++++ DATASET RECORDS

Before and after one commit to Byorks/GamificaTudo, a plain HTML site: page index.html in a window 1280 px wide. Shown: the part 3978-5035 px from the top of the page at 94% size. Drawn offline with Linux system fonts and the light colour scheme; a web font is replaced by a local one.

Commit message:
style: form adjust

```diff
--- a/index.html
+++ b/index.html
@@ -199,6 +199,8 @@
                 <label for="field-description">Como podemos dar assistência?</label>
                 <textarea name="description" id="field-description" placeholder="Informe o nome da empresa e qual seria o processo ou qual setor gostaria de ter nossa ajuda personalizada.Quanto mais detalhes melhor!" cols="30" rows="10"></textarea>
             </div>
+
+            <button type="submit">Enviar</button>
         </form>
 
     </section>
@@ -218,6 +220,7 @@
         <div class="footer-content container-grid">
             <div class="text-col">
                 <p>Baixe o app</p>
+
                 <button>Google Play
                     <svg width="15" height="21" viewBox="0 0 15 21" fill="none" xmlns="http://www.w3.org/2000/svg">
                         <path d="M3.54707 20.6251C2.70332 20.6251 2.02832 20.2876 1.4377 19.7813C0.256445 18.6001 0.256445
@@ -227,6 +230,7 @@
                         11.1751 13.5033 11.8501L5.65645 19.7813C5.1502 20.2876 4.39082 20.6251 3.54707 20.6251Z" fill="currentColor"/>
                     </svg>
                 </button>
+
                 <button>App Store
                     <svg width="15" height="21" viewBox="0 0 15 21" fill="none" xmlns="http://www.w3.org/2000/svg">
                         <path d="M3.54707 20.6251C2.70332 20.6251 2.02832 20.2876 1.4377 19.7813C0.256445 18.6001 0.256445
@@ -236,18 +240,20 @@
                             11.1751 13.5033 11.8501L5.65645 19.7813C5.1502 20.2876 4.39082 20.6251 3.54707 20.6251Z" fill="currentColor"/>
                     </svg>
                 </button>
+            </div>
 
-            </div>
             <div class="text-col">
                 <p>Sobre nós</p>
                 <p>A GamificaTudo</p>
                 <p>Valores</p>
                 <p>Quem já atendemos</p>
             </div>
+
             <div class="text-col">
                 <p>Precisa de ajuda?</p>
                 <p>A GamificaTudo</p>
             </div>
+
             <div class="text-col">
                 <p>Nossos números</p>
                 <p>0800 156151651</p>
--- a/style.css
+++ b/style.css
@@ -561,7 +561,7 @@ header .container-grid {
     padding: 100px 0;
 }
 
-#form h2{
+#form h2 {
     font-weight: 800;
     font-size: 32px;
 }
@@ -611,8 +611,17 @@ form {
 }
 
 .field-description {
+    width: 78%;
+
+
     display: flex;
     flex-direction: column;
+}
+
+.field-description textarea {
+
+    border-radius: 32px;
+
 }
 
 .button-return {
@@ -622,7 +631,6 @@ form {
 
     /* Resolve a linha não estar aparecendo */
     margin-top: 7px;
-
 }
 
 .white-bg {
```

++++++++

## INSTRUCTIONS FOR THE TASK
Look through the entries and find each line that has the string "grid". Copy those lines.

## SOLUTION TO THIS EXERCISE
         <div class="footer-content container-grid">
@@ -561,7 +561,7 @@ header .container-grid {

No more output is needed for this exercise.